A first, pilot stage of the pastoral plan involving 28 parishes in 12 collaboratives was launched in 2013, followed by a larger second phase in June 2014.
When the third phase of collaboratives are inaugurated in early June, the Office of Pastoral Planning will still be learning and observing what has worked best in prior phases and how to apply it to the new collaboratives.
"We are probably going to be learning all the way through Phase Seven," director of pastoral planning Father Paul Soper said.
The next step in implementing Phase Three will be pastors in each collaborative submitting their resignations to Cardinal Seán P. O'Malley, to be effective in early June.
Priests assigned to collaboratives in June will not move into the new parishes immediately.
"In Phase Three we're trying to move back by about three weeks the schedule that we had established in Phase Two, to give us more time to try to get the parochial vicars all in place in time to have them be able to participate in the process of the startup of the collaborative," Father Soper said.
Father Soper said pastors and parochial vicars will move to their assigned collaborative location on a single day, after the presbyteral ordination in May.
"We kind of have to do that, because we have to do it at the same time that the newly ordained are coming in," he said.
The next major step after the assignment of priests will be preparing the parishes to function as collaboratives through training.
Father Soper said the Office of Pastoral Planning will focus training for Phase Three on aspects of ministry relevant to collaborative situations.
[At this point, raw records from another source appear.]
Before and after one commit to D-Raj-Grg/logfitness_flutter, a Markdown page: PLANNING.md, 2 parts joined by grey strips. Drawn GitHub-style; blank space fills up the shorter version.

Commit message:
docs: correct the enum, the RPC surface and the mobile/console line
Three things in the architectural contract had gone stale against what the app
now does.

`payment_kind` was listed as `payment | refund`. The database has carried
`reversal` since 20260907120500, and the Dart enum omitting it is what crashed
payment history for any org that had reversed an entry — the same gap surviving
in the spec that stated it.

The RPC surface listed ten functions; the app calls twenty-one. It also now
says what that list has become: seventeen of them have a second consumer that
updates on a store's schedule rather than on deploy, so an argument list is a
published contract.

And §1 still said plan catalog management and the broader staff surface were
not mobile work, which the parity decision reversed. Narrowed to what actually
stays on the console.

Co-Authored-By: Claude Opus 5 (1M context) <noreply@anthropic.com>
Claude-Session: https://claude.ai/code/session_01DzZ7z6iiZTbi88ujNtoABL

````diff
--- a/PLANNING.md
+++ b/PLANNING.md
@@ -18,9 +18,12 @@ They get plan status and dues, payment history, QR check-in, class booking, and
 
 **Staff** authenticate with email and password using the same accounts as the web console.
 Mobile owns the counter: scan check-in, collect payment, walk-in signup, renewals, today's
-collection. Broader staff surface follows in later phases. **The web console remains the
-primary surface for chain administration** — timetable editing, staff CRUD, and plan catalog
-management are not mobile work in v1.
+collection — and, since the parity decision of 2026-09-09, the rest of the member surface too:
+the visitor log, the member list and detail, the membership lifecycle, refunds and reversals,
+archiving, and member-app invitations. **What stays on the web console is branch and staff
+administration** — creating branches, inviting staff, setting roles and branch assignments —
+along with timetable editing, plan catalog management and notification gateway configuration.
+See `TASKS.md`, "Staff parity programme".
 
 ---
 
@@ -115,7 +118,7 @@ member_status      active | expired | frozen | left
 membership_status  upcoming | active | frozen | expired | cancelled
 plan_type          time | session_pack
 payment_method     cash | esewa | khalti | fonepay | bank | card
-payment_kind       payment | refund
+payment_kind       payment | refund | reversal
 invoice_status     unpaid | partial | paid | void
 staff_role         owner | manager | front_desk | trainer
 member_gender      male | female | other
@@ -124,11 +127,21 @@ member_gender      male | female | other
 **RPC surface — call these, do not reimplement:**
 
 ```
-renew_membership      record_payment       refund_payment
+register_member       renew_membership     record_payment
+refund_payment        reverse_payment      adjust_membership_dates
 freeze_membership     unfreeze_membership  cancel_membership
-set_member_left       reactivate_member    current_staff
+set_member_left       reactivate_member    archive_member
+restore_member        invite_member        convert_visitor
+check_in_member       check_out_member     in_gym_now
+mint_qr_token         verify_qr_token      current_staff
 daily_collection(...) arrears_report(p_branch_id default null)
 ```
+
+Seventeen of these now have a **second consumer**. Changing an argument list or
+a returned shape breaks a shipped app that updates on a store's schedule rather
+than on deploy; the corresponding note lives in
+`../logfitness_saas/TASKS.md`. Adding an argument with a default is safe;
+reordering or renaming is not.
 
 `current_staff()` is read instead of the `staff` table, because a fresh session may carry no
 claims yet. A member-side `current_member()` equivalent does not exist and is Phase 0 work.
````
Right now, he said, changes to the training at Phase Two parishes should provide a model for the Phase Three parishes.
"We are trying to make it more relevant to the collaborative situation. We are trying to have it be more focused on having them provide a good local plan," he said.
With the start of the new phase, the office announced collaboratives at individual parishes after consultation between regional bishops or episcopal vicars and pastors. Each parish heard the news separately this year.
According to Father Soper, announcing the collaborative groups at all the participating churches in Phase Two on a single day was not well received.
"We found that that caused some anxiety last year for the parishes that was totally unnecessary," Father Soper said.
Father Soper said the Office of Pastoral Planning is committed to providing information and answers to the impacted parishes and communities on an ongoing basis. He said information sessions to be scheduled at parishes will include pastors, parish staff, parish councils, and in some cases entire parish communities.